Fatigue tests in synthetic, circulated seawater (ASTM D 1141) were conducted at room temperature as well as at 150°C. The tests were carried out on servo-hydraulic testing machines under load control with a test frequency of 0.2 Hz (sinusoidal wave form, R=0.4) representing wave loading. Flat specimens were used for the tests and the surface condition was as machined to represent a surface roughness comparable to machined pipe weld sections. The specimens were oriented parallel to the axial pipe direction with the RFW joints located in the centre of the gauge length.
The results of the fatigue tests are presented in Fig.5 which also includes the results of the study on GTAW welds. All RFW specimens exhibited a longer fatigue life than the selected Riser Design Curve. The number of cycles to failure of the RFW specimens were comparable or, even in the upper stress regime ( σ max = 680 MPa), higher than the GTAW welds.
Fig.5. Comparative fatigue performance of RFW and GTAW for titanium risers
The test results indicate that the test temperature (20°C/150°C) has no significant influence on the fatigue strength of the joints. The fatigue life of the PWHT specimens (2h at 720°C) was not improved when compared to the 'as welded' condition.
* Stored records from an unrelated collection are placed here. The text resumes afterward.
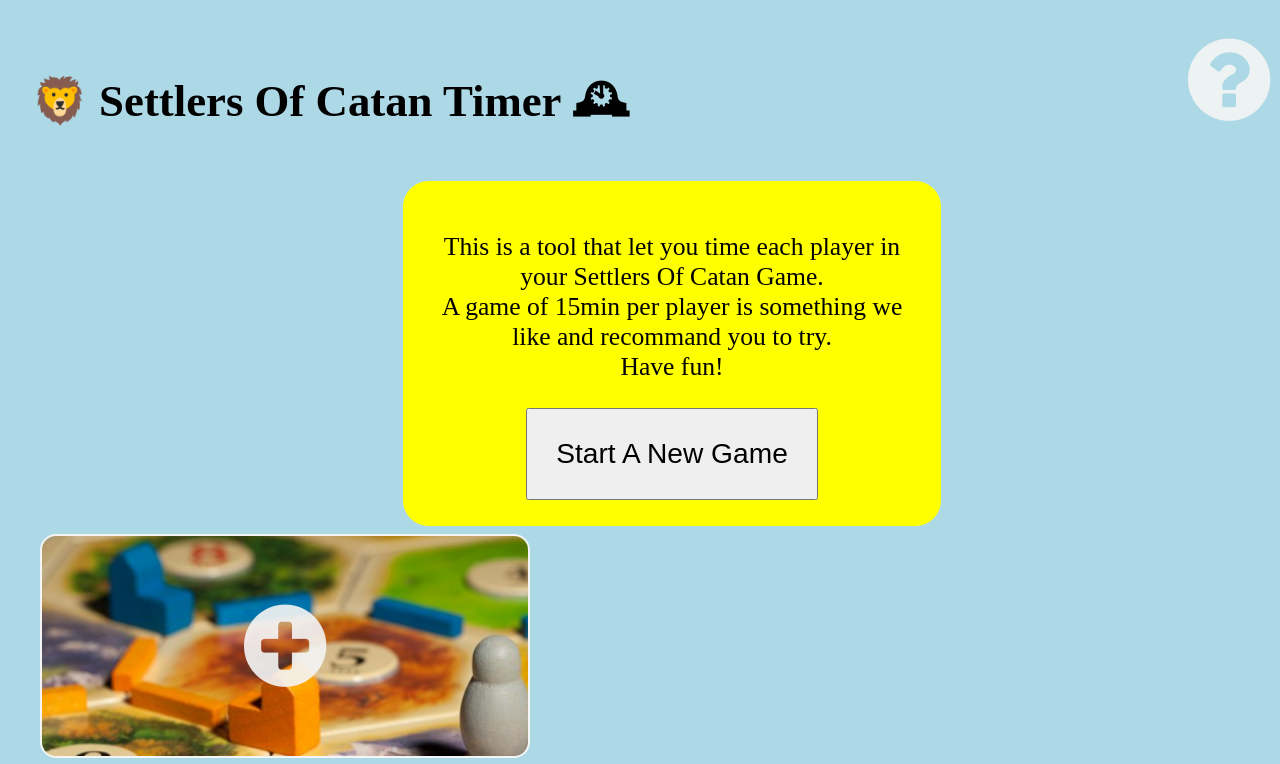
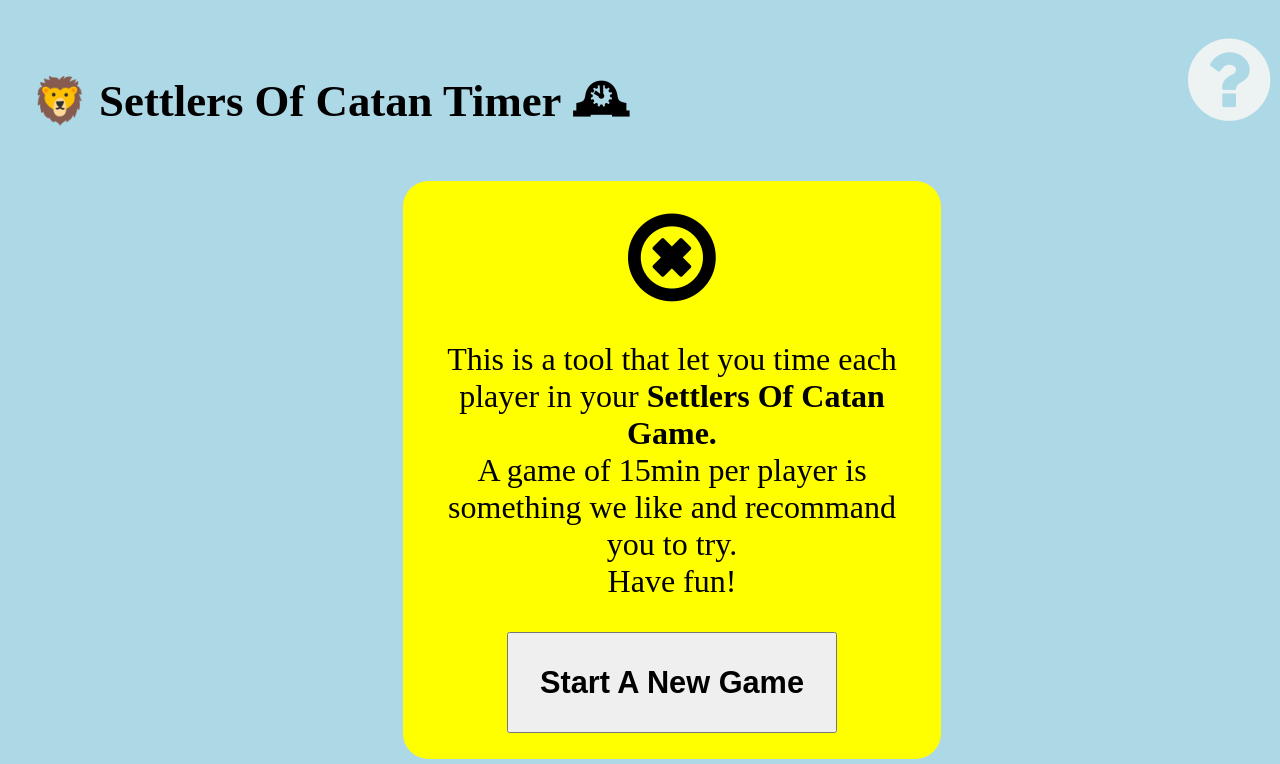
Before and after one commit to greenido/settlers-timer, a plain HTML site: page index.html in a window 1280 px wide. Both pictures are taken after a click on the element 1229 px from the left and 80 px from the top of the page. Shown: the top 764 px of the page. Drawn offline with nearby package versions, Linux system fonts and the light colour scheme.

Commit message:
More help for users

```diff
--- a/index.html
+++ b/index.html
@@ -31,7 +31,10 @@
 	<section id="welcome">
 		<h1>🦁 Settlers Of Catan Timer 🕰</h1>
 		<div id='status'>
-			<p>This is a tool that let you time each player in your Settlers Of Catan Game.<br>A game of 15min per player is something we like and recommand you to try.<br>Have fun!</p>
+				<div class="fa fa-times-circle-o close-but"></div>
+			<p class="help-text">This is a tool that let you time each player in your <b>Settlers Of Catan Game.</b>
+				<br>A game of 15min per player is something we like and recommand you to try.
+				<br>Have fun!</p>
 			<button id="start-game-but">Start A New Game</button>
 		</div>
 		<div class="timer-container">
--- a/site.js
+++ b/site.js
@@ -126,10 +126,11 @@ $(document).ready(function() {
     location.reload();
   });
 
+  // The 'help' dialog
   $(".help-icon").click(function () {
     $("#status").show();
-    setTimeout(function() {
-      $("#status").hide();
-    }, 6000)
+  });
+  $(".close-but").click(function() {
+    $("#status").hide();
   });
 });
--- a/style.css
+++ b/style.css
@@ -50,6 +50,14 @@ img {
   opacity: 0.9;
 }
 
+.close-but {
+  /* position: relative;
+  right: -32%; */
+  font-size: 4em;
+}
+.help-text {
+  font-size: 125%;
+}
 .add-timer>*:first-child {
   color: #F5F5F5;
   font-size: 6em;
@@ -117,5 +125,6 @@ footer {
 
 button#start-game-but {
   padding: 1em;
-  font-size: 110%;
+  font-size: 120%;
+  font-weight: bolder;
 }
```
This programme of work is now complete and the results indicate that the metallurgical and mechanical properties of GTAW and RFW joints in Grade 29 alloy fulfil the main requirement for a future use in the installation of titanium production risers.
There is considerable scope for the use of titanium for production risers for deepwater field developments that involve the handling of high pressure, high temperature and highly corrosive products.
The use of orbital, hot wire GTAW provides much improved productivity while retaining the high quality required for this critical application.
For future commercial application, it is considered that the use of lay-barge installation techniques combined with the RFW joining process will provide the best technical and economic solution.
Copyright 2000, DMG World Media UK Ltd